Before and after images
####################
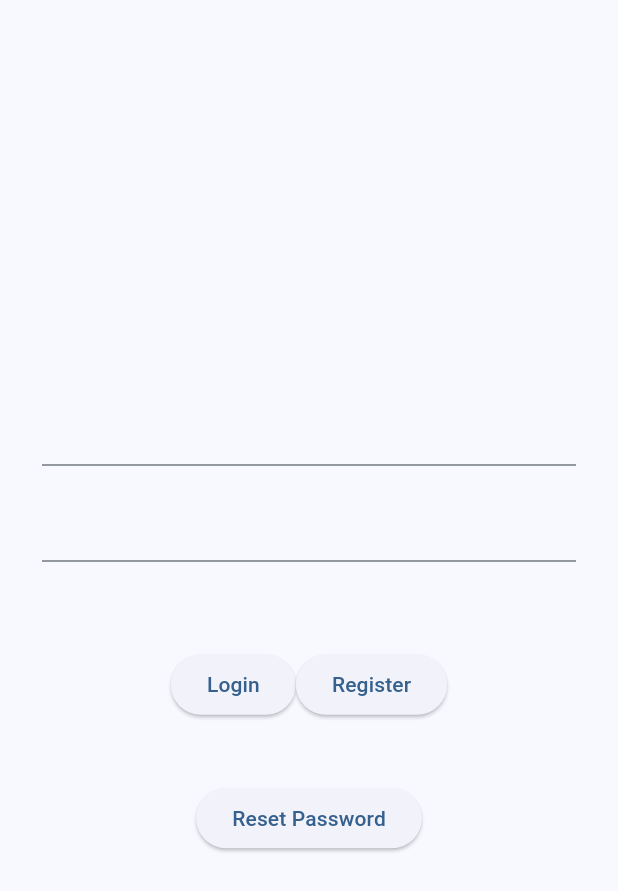
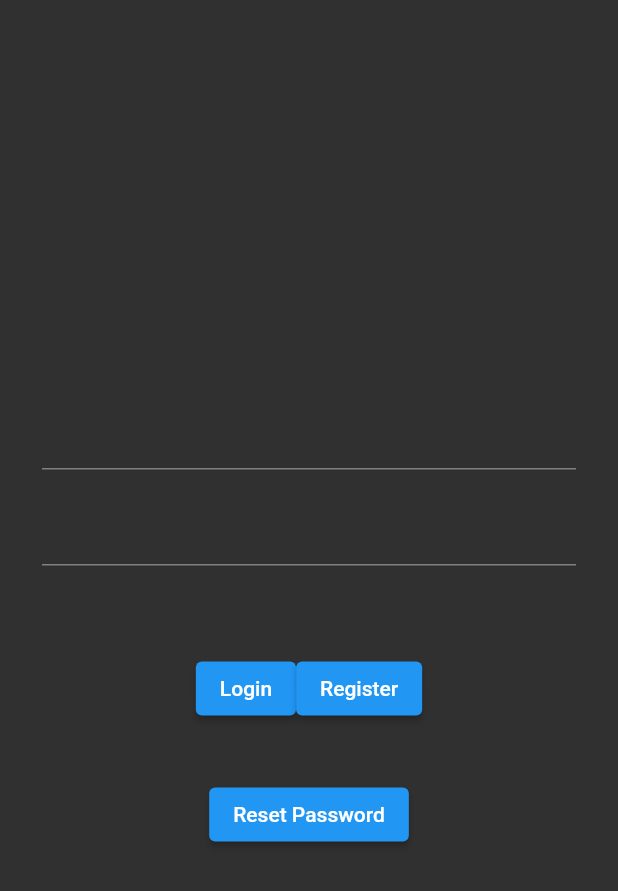
Before and after one commit to thePhenom21/rate, a Flutter app: the screen it shows after launch, on a phone screen of 412 x 824 dp. Shown: the top 891 px of the screen. Run offline on Flutter 3.47's test engine with Material 2 defaults, Android fonts, the phone set to English and light mode, and no system bars; our stand-ins replace cloud_firestore, firebase_auth, firebase_core, flutter_riverpod, riverpod; missing offline and left inert: dart:ffi; accounts and stored records are empty; generated files the repository leaves out were written again.

Commit message:
theme change

```diff
--- a/lib/main.dart
+++ b/lib/main.dart
@@ -1,5 +1,6 @@
 import 'package:flutter/material.dart';
 import 'package:flutter_riverpod/flutter_riverpod.dart';
+import 'package:rate/providers/providers.dart';
 import 'package:rate/views/LoginPage.dart';
 
 import 'package:firebase_core/firebase_core.dart';
@@ -15,18 +16,15 @@ void main() async {
   );
 }
 
-class MyApp extends StatelessWidget {
+class MyApp extends ConsumerWidget {
   const MyApp({super.key});
 
   // This widget is the root of your application.
   @override
-  Widget build(BuildContext context) {
+  Widget build(BuildContext context, WidgetRef ref) {
     return MaterialApp(
       title: 'Flutter Demo',
-      theme: ThemeData(
-        colorScheme: ColorScheme.fromSeed(seedColor: Colors.blue),
-        useMaterial3: true,
-      ),
+      theme: ref.watch(themeProvider),
       home: LoginPage(),
       debugShowCheckedModeBanner: false,
     );
--- a/lib/providers/providers.dart
+++ b/lib/providers/providers.dart
@@ -1,4 +1,5 @@
 import 'package:cloud_firestore/cloud_firestore.dart';
+import 'package:flutter/material.dart';
 import 'package:rate/models/Comment.dart';
 import 'package:rate/models/RateUser.dart';
 import 'package:rate/views/HomePage.dart';
@@ -22,3 +23,9 @@ StateProvider otherUsersProvider = StateProvider<List>((ref) {
           }));
   return otherusers;
 });
+
+StateProvider<ThemeData> themeProvider =
+    StateProvider<ThemeData>((ref) => ThemeData.dark());
+
+StateProvider<Icon> themeIconProvider =
+    StateProvider<Icon>((ref) => Icon(Icons.light_mode));
```
Also changed, not shown: lib/views/HomePage.dart (+21 -0 lines).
####################
> _What to work on_: Print, word for word, every entry shown above; the pictures stay out.

> _Worked solution_:
Before and after one commit to thePhenom21/rate, a Flutter app: the screen it shows after launch, on a phone screen of 412 x 824 dp. Shown: the top 891 px of the screen. Run offline on Flutter 3.47's test engine with Material 2 defaults, Android fonts, the phone set to English and light mode, and no system bars; our stand-ins replace cloud_firestore, firebase_auth, firebase_core, flutter_riverpod, riverpod; missing offline and left inert: dart:ffi; accounts and stored records are empty; generated files the repository leaves out were written again.

Commit message:
theme change

```diff
--- a/lib/main.dart
+++ b/lib/main.dart
@@ -1,5 +1,6 @@
 import 'package:flutter/material.dart';
 import 'package:flutter_riverpod/flutter_riverpod.dart';
+import 'package:rate/providers/providers.dart';
 import 'package:rate/views/LoginPage.dart';
 
 import 'package:firebase_core/firebase_core.dart';
@@ -15,18 +16,15 @@ void main() async {
   );
 }
 
-class MyApp extends StatelessWidget {
+class MyApp extends ConsumerWidget {
   const MyApp({super.key});
 
   // This widget is the root of your application.
   @override
-  Widget build(BuildContext context) {
+  Widget build(BuildContext context, WidgetRef ref) {
     return MaterialApp(
       title: 'Flutter Demo',
-      theme: ThemeData(
-        colorScheme: ColorScheme.fromSeed(seedColor: Colors.blue),
-        useMaterial3: true,
-      ),
+      theme: ref.watch(themeProvider),
       home: LoginPage(),
       debugShowCheckedModeBanner: false,
     );
--- a/lib/providers/providers.dart
+++ b/lib/providers/providers.dart
@@ -1,4 +1,5 @@
 import 'package:cloud_firestore/cloud_firestore.dart';
+import 'package:flutter/material.dart';
 import 'package:rate/models/Comment.dart';
 import 'package:rate/models/RateUser.dart';
 import 'package:rate/views/HomePage.dart';
@@ -22,3 +23,9 @@ StateProvider otherUsersProvider = StateProvider<List>((ref) {
           }));
   return otherusers;
 });
+
+StateProvider<ThemeData> themeProvider =
+    StateProvider<ThemeData>((ref) => ThemeData.dark());
+
+StateProvider<Icon> themeIconProvider =
+    StateProvider<Icon>((ref) => Icon(Icons.light_mode));
```
Also changed, not shown: lib/views/HomePage.dart (+21 -0 lines).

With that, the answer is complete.